Image

Image

Image

It’s time to start heading down the mountain to meet the others for lunch, I don’t want to miss it as it’s almost 2 pm already and I’m starved. I walk down 4km of stairs and hillside. My knees are wobbly by the time I reach the bottom but I make it in the nick of time for food. I eat quickly as we are only given a short time to check out the man-made but very old pagoda at the bottom of the hill. It ends up being massive and quite beautiful and of course I am fascinated and take forever and end up meeting everyone about 20 minutes late. The guide is calling me “Canada” by now and making jokes that he needs to find me a Vietnamese husband who will teach me how to read a clock. I take a lot of good-natured ribbing in stride and in my uniquely Canadian way I say sorry about a million times. We head back down the river in our boats and I can tell it’s gearing up to rain.

These are two of my all time favorite statues and I found them tucked away under a tarpaulin!

Image

Image

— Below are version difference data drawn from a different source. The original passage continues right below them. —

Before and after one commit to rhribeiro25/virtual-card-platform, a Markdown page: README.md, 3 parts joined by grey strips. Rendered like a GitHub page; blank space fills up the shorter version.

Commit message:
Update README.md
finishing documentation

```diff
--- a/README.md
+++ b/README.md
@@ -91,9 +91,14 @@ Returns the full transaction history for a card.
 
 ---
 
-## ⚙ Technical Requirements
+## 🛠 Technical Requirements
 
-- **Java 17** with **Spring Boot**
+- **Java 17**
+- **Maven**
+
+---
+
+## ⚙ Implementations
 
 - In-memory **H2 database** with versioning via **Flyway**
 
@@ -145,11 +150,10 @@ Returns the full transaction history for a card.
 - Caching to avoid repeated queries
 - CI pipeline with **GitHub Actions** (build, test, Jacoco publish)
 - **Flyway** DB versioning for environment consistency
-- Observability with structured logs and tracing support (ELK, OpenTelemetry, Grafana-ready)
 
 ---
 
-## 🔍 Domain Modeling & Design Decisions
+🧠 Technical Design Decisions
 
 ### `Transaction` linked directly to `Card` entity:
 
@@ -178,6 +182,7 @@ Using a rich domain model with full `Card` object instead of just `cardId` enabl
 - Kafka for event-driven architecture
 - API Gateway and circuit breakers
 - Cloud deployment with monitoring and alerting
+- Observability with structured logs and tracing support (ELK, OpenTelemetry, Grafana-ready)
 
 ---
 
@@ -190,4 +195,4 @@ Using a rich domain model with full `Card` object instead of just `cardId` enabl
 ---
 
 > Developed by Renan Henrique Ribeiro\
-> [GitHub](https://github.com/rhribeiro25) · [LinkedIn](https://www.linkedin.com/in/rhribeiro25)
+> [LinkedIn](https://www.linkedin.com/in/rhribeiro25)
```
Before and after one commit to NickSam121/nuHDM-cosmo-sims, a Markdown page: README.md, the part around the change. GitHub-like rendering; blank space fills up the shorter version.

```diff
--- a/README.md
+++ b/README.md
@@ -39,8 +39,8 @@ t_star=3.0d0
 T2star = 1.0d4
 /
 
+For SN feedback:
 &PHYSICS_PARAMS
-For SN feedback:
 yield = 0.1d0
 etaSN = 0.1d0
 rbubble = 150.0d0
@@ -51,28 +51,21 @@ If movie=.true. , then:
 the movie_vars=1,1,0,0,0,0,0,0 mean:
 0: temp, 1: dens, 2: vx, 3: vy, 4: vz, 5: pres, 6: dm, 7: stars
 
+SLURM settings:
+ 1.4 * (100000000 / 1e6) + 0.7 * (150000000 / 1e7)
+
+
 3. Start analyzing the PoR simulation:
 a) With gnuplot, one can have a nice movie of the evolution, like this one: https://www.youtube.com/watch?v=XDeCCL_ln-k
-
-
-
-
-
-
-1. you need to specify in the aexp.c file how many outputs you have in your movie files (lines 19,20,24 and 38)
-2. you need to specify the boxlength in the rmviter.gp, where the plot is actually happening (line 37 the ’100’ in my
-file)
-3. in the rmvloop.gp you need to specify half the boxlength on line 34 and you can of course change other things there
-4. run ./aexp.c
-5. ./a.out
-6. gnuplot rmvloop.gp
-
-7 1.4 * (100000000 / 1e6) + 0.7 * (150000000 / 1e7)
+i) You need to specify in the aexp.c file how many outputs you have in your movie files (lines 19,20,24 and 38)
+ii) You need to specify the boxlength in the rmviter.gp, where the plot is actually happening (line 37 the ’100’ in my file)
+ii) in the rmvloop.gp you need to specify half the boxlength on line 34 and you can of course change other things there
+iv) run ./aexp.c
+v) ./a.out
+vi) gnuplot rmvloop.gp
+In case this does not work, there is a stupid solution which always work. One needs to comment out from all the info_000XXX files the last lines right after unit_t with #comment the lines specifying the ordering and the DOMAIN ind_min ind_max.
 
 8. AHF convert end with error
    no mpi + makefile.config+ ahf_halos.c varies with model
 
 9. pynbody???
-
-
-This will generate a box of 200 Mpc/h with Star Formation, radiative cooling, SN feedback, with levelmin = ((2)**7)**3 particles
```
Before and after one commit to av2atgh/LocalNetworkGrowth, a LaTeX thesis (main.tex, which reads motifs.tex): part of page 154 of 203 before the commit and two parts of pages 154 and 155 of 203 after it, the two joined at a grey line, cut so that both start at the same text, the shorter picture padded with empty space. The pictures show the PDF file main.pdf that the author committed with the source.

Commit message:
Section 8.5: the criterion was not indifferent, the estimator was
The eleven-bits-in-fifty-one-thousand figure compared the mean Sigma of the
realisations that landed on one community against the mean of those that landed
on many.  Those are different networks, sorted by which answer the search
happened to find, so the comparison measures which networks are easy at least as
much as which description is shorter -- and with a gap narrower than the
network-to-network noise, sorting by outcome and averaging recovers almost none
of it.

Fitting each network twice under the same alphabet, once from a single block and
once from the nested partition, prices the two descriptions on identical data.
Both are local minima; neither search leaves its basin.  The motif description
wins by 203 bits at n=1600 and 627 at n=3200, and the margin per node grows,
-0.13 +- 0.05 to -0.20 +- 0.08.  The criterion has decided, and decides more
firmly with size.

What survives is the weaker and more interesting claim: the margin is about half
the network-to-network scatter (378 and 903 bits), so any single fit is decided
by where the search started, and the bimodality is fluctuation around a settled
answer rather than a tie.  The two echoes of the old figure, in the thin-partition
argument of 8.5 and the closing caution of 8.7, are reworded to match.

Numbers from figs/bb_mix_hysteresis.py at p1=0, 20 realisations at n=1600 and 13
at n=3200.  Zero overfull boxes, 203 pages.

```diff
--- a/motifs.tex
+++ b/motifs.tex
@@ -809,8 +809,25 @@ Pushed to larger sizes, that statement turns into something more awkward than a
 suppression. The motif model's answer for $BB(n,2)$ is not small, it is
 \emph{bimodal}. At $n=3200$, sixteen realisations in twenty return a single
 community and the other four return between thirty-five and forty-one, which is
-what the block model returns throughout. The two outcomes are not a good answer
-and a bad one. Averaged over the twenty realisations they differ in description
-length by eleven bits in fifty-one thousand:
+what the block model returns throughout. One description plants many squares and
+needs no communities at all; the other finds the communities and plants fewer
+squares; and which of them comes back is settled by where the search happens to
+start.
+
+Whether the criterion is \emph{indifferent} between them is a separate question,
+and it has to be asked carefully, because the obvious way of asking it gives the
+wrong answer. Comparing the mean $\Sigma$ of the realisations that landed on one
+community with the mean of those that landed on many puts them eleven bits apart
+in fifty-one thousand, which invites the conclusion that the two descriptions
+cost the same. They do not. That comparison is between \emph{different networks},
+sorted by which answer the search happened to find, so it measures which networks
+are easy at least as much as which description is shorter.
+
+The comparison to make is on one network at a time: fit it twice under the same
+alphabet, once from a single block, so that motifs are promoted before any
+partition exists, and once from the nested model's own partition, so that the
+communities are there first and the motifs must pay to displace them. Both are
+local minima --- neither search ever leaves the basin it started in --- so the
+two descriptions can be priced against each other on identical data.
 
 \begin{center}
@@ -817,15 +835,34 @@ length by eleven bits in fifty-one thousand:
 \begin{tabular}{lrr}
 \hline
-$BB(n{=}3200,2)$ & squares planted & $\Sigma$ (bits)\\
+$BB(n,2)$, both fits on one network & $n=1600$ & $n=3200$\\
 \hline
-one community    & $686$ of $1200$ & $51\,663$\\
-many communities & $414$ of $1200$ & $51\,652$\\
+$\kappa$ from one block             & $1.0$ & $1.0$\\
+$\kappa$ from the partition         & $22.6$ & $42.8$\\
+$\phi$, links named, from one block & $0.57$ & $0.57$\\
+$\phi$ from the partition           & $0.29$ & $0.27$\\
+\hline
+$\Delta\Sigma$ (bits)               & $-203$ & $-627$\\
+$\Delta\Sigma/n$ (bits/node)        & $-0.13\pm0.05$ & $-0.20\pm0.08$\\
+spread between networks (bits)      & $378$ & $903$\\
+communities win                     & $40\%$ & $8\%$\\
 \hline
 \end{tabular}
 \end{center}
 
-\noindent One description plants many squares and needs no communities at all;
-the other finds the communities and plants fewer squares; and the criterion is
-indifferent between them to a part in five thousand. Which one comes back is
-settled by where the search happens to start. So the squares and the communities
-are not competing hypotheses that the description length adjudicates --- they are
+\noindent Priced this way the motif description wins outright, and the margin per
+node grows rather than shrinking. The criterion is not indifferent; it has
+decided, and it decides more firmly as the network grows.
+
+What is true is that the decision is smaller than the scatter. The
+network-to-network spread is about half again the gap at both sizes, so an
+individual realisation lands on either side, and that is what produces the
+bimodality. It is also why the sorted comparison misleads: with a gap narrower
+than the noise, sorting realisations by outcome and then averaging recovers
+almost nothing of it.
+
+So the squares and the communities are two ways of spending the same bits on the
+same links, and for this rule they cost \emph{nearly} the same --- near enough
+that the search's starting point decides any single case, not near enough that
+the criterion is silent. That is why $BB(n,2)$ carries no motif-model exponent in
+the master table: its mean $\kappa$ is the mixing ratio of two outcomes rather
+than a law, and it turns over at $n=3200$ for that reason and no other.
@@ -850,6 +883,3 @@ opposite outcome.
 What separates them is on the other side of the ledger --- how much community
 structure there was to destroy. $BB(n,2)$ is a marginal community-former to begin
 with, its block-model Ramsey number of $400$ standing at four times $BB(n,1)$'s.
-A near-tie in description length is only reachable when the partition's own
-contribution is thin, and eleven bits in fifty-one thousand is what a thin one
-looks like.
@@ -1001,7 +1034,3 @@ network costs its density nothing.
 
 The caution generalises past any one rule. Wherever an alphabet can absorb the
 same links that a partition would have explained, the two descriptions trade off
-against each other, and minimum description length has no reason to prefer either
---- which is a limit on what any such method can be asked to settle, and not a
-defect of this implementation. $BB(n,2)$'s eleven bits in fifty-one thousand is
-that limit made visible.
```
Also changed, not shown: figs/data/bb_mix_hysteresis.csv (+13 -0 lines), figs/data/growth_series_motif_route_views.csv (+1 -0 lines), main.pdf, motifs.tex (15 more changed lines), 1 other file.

On the boat back we hear a dog yelping and whimpering, this can’t be good. Shortly we see two guys carrying a squirming bag hanging from a stick held between them, the yelps are coming from inside the bag…yup, dog for dinner. Kim tells me that it is common in the countryside for dog to be eaten but being from the city she’s never eaten it and wouldn’t. I’m struggling with it, it’s hard to wrap my head around the idea of eating Fido (or Morgan) but I knew coming here that it happens and I just have to be ok with it, different strokes and all that. We are almost back to My Duc when the sky starts to dump down, lucky for me I have my trusty umbrella this time! On the bus ride home most of us pass out again, we arrive back in Hanoi at dusk, damp and tried but I am very content.

Back at the hostel I meet some new people Andy, Johnny and Alex so Nicole and I take them plus a couple other girls whose names I can’t remember back to “our” restaurant. We arrive late and they warn us that not everything on the menu will be available. We try to hurry to choose our meals it’s hard cause the menu is so big. Then it get’s chaotic, different waiters come running up to us saying that certain dishes are not available but they aren’t telling it to the person who ordered it so everything get pretty confused. We do eventually get food but most of us didn’t get what we wanted but at least we got fed, Poor Nicole was run ragged trying to translate for us and help people figure out options, she told off one of the servers who did eventually apologize but it left us a bit dissatisfied with the experience. By 11pm I am back at the hostel, exhausted and to bed.

Advertisements